For example, the 1776 commission released its report on 18 January 2021, two days before the end of Trump’s term and the inauguration of Joe Biden. Biden had been elected in large measure due to the extraordinary mobilisation of black votes, notably in Georgia. This extraordinary mobilisation was itself due in large measure to the summer of rage following the killing of George Floyd, which featured the largest sustained multiracial protests in US history led by Black Lives Matter. In order to put a brake on the momentum, and then begin to regain the initiative it was imperative that the multiracial character of the mobilisations be broken by the Republican Party and its white supremacist base.

In September 2020 at an extraordinary White House Conference on American History Trump announced “the left has warped, distorted and defiled the American story with deceptions, falsehoods, and lies. There is no better example than the New York Times’s totally discredited 1619 Project.” This was the signal for the right to regain the initiative following the summer of rage. Since then the main lines of attack in the culture war have been an assault on the teaching of what has become called ‘Critical Race Theory’ in schools, colleges and universities, but which in essence is a ban on explaining anything about US history and society in terms of racism.

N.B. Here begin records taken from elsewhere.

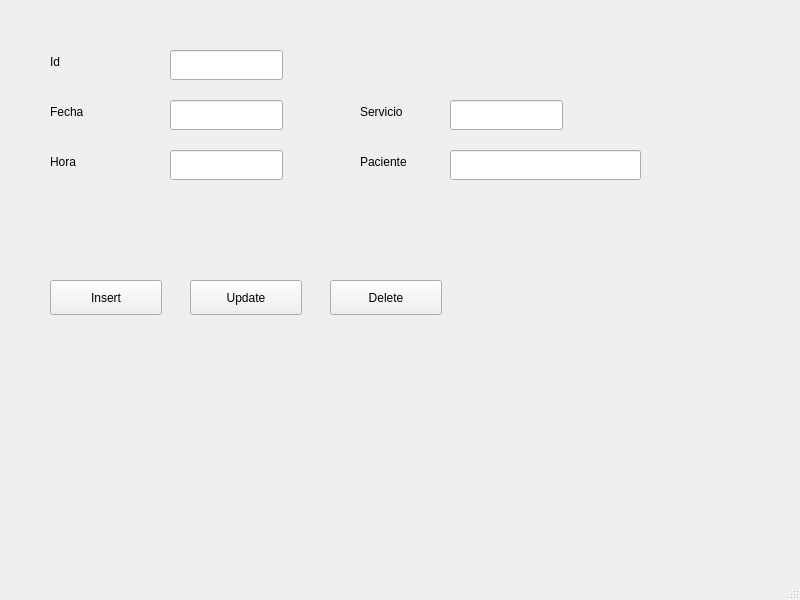
First picture: the form in Desktop App/forms/mainwindow.ui, repository JerryRC18/IngSoftware, before the edit.
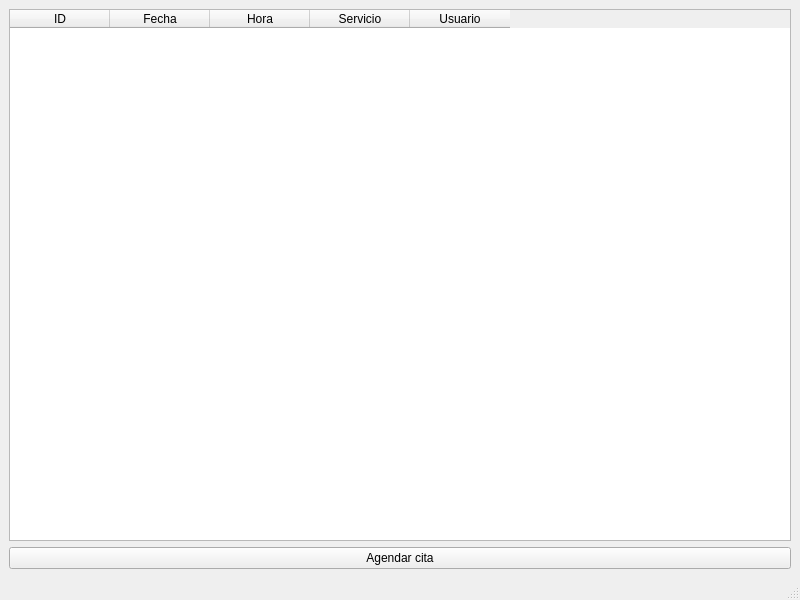
Second picture: the form after the edit.

```diff
--- a/Desktop App/forms/mainwindow.ui
+++ b/Desktop App/forms/mainwindow.ui
@@ -14,160 +14,44 @@
    <string>MainWindow</string>
   </property>
   <widget class="QWidget" name="centralwidget">
-   <widget class="QLabel" name="label">
-    <property name="geometry">
-     <rect>
-      <x>50</x>
-      <y>50</y>
-      <width>71</width>
-      <height>24</height>
-     </rect>
-    </property>
-    <property name="text">
-     <string>Id</string>
-    </property>
-   </widget>
-   <widget class="QLabel" name="label_3">
-    <property name="geometry">
-     <rect>
-      <x>50</x>
-      <y>100</y>
-      <width>111</width>
-      <height>24</height>
-     </rect>
-    </property>
-    <property name="text">
-     <string>Fecha</string>
-    </property>
-   </widget>
-   <widget class="QLineEdit" name="id">
-    <property name="geometry">
-     <rect>
-      <x>170</x>
-      <y>50</y>
-      <width>113</width>
-      <height>30</height>
-     </rect>
-    </property>
-   </widget>
-   <widget class="QLineEdit" name="fecha">
-    <property name="geometry">
-     <rect>
-      <x>170</x>
-      <y>100</y>
-      <width>113</width>
-      <height>30</height>
-     </rect>
-    </property>
-   </widget>
-   <widget class="QPushButton" name="updatButton">
-    <property name="geometry">
-     <rect>
-      <x>190</x>
-      <y>280</y>
-      <width>112</width>
-      <height>35</height>
-     </rect>
-    </property>
-    <property name="text">
-     <string>Update</string>
-    </property>
-   </widget>
-   <widget class="QPushButton" name="insertButton">
-    <property name="geometry">
-     <rect>
-      <x>50</x>
-      <y>280</y>
-      <width>112</width>
-      <height>35</height>
-     </rect>
-    </property>
-    <property name="text">
-     <string>Insert</string>
-    </property>
-   </widget>
-   <widget class="QPushButton" name="deleteButton">
-    <property name="geometry">
-     <rect>
-      <x>330</x>
-      <y>280</y>
-      <width>112</width>
-      <height>35</height>
-     </rect>
-    </property>
-    <property name="text">
-     <string>Delete</string>
-    </property>
-   </widget>
-   <widget class="QLabel" name="label_4">
-    <property name="geometry">
-     <rect>
-      <x>50</x>
-      <y>150</y>
-      <width>71</width>
-      <height>24</height>
-     </rect>
-    </property>
-    <property name="text">
-     <string>Hora</string>
-    </property>
-   </widget>
-   <widget class="QLineEdit" name="hora">
-    <property name="geometry">
-     <rect>
-      <x>170</x>
-      <y>150</y>
-      <width>113</width>
-      <height>30</height>
-     </rect>
-    </property>
-   </widget>
-   <widget class="QLabel" name="label_2">
-    <property name="geometry">
-     <rect>
-      <x>360</x>
-      <y>150</y>
-      <width>71</width>
-      <height>24</height>
-     </rect>
-    </property>
-    <property name="text">
-     <string>Paciente</string>
-    </property>
-   </widget>
-   <widget class="QLineEdit" name="id_usu">
-    <property name="geometry">
-     <rect>
-      <x>450</x>
-      <y>150</y>
-      <width>191</width>
-      <height>30</height>
-     </rect>
-    </property>
-   </widget>
-   <widget class="QLabel" name="label_6">
-    <property name="geometry">
-     <rect>
-      <x>360</x>
-      <y>100</y>
-      <width>71</width>
-      <height>24</height>
-     </rect>
-    </property>
-    <property name="text">
-     <string>Servicio</string>
-    </property>
-   </widget>
-   <widget class="QLineEdit" name="serv">
-    <property name="geometry">
-     <rect>
-      <x>450</x>
-      <y>100</y>
-      <width>113</width>
-      <height>30</height>
-     </rect>
-    </property>
-   </widget>
+   <layout class="QVBoxLayout" name="verticalLayout">
+    <item>
+     <widget class="QTableWidget" name="tableWidget">
+      <column>
+       <property name="text">
+        <string>ID</string>
+       </property>
+      </column>
+      <column>
+       <property name="text">
+        <string>Fecha</string>
+       </property>
+      </column>
+      <column>
+       <property name="text">
+        <string>Hora</string>
+       </property>
+      </column>
+      <column>
+       <property name="text">
+        <string>Servicio</string>
+       </property>
+      </column>
+      <column>
+       <property name="text">
+        <string>Usuario</string>
+       </property>
+      </column>
+     </widget>
+    </item>
+    <item>
+     <widget class="QPushButton" name="pushButton">
+      <property name="text">
+       <string>Agendar cita</string>
+      </property>
+     </widget>
+    </item>
+   </layout>
   </widget>
   <widget class="QMenuBar" name="menubar">
    <property name="geometry">
```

In the Virginia gubernatorial contest, recently won by Republican candidate Glenn Youngkin, the focus of attack was directed at a work of fiction; Pulitzer prize winning novel Beloved, by the Nobel prize winning author Toni Morrison – widely considered to be one of the most important American literary works. The basis of the attack on this work was that the then governor, and recent Virginia Democratic gubernatorial candidate Terry McCauliffe, in 2016 vetoed a Republican bill aimed at enabling Virginia school students to exempt themselves from class based on that material being covered. This is reflective of a general attack being fought in state legislatures and schools boards across the country. The 1776 Project Political Action Committee and the group 1776 Action have been extremely active in this struggle which has led to a wave of conservative victories in school board elections across the country.

The effect of the offensive launched around the 1776 project was immediate. The Washington Post published an article on 30 August 2021, entitled “Hate crimes rise to highest level in 12 years amid increasing attacks on Black and Asian people, FBI says”.

“In all, the federal agency tallied 7,759 hate crimes last year, a tumultuous 12 months marked by a global pandemic, a divisive presidential election and upheaval in the economy. The total represented an increase of 6 percent from 2019 and the most since 2008, when 7,783 hate crimes were reported.”

Incidentally, 2008 was the year in which Barack Obama was elected President, the financial crisis hit the global economy, and the Tea Party was launched with an explicitly racist overtone.

These latest figures are certainly a significant undercount, since the Stop AAPI Hate organisation reported 6,603 cases between March 2020 and March 2021, mainly due to hatred against Asians whipped up due first to the pandemic and subsequently to the new cold war against China. The generalisation of race hate intended by the culture war is already producing rich returns as manifested in the latest election results.

The UK government is following a similar path toward similar ends – to prevent the consolidation of a multi racial radicalisation against the conditions which are bound to ensue following the new austerity offensive.